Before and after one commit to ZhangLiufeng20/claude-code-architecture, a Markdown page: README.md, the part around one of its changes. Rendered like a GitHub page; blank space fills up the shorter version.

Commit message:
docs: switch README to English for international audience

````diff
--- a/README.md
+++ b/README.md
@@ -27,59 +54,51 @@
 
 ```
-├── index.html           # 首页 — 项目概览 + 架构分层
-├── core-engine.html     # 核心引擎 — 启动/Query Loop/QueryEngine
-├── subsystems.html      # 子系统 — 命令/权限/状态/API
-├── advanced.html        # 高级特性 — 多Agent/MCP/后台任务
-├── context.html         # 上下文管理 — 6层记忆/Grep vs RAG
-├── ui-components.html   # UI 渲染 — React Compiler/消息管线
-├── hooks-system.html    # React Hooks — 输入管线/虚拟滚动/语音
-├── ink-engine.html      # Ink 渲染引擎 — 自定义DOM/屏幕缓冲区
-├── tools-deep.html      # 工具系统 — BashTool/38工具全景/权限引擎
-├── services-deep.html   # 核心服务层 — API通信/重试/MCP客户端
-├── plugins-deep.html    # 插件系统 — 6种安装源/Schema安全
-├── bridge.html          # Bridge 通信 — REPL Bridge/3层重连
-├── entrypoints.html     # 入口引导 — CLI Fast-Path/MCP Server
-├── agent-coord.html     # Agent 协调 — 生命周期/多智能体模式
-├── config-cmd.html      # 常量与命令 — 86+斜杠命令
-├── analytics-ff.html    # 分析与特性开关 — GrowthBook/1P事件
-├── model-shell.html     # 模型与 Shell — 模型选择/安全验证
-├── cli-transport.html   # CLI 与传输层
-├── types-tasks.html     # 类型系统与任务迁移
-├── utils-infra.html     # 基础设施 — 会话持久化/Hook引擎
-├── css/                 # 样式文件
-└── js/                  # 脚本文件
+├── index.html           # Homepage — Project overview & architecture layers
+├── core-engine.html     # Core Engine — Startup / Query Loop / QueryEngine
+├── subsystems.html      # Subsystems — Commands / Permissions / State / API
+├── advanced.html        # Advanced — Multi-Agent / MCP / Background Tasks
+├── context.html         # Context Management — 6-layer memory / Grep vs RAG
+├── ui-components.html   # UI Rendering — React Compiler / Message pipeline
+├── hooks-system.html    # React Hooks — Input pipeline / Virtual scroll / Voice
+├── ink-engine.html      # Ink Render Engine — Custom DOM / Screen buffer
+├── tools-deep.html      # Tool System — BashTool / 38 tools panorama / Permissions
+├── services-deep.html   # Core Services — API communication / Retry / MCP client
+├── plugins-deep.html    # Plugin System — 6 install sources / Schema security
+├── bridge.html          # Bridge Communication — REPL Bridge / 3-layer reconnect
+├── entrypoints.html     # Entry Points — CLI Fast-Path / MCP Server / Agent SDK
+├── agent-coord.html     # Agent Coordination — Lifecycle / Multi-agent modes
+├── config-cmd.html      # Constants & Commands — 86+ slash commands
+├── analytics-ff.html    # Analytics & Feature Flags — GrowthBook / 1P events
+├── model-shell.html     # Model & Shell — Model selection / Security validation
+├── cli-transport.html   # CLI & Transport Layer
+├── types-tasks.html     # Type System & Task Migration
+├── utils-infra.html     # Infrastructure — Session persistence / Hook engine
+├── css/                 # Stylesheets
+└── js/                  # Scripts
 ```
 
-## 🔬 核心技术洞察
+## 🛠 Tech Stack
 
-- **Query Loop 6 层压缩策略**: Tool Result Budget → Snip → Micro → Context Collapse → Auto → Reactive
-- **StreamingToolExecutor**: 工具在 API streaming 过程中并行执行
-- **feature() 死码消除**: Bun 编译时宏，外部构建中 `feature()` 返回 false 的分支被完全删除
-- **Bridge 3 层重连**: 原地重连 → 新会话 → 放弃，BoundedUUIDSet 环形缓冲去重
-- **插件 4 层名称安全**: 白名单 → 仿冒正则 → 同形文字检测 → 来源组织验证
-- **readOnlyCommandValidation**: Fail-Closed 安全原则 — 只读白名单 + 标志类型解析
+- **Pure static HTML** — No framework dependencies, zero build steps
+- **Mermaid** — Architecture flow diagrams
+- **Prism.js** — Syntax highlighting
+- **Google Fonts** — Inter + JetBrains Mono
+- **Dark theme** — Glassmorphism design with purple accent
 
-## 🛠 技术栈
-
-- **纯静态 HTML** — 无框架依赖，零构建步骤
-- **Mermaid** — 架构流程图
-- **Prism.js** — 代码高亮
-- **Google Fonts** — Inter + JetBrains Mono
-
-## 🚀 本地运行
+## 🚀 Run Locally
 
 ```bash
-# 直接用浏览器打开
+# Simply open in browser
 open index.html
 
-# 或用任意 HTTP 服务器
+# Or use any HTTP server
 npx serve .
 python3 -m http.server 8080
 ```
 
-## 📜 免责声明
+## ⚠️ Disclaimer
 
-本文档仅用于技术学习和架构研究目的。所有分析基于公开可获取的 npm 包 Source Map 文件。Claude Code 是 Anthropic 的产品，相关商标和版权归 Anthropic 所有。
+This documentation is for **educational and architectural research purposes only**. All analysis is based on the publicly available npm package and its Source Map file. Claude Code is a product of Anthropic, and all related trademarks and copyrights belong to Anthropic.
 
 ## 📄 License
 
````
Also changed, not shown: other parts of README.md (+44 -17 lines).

* * *

Task prompt ->
Would you please return all lines from the listing above that contain "deep"?

Response area ->
-├── tools-deep.html      # 工具系统 — BashTool/38工具全景/权限引擎
-├── services-deep.html   # 核心服务层 — API通信/重试/MCP客户端
-├── plugins-deep.html    # 插件系统 — 6种安装源/Schema安全
+├── tools-deep.html      # Tool System — BashTool / 38 tools panorama / Permissions
+├── services-deep.html   # Core Services — API communication / Retry / MCP client
+├── plugins-deep.html    # Plugin System — 6 install sources / Schema security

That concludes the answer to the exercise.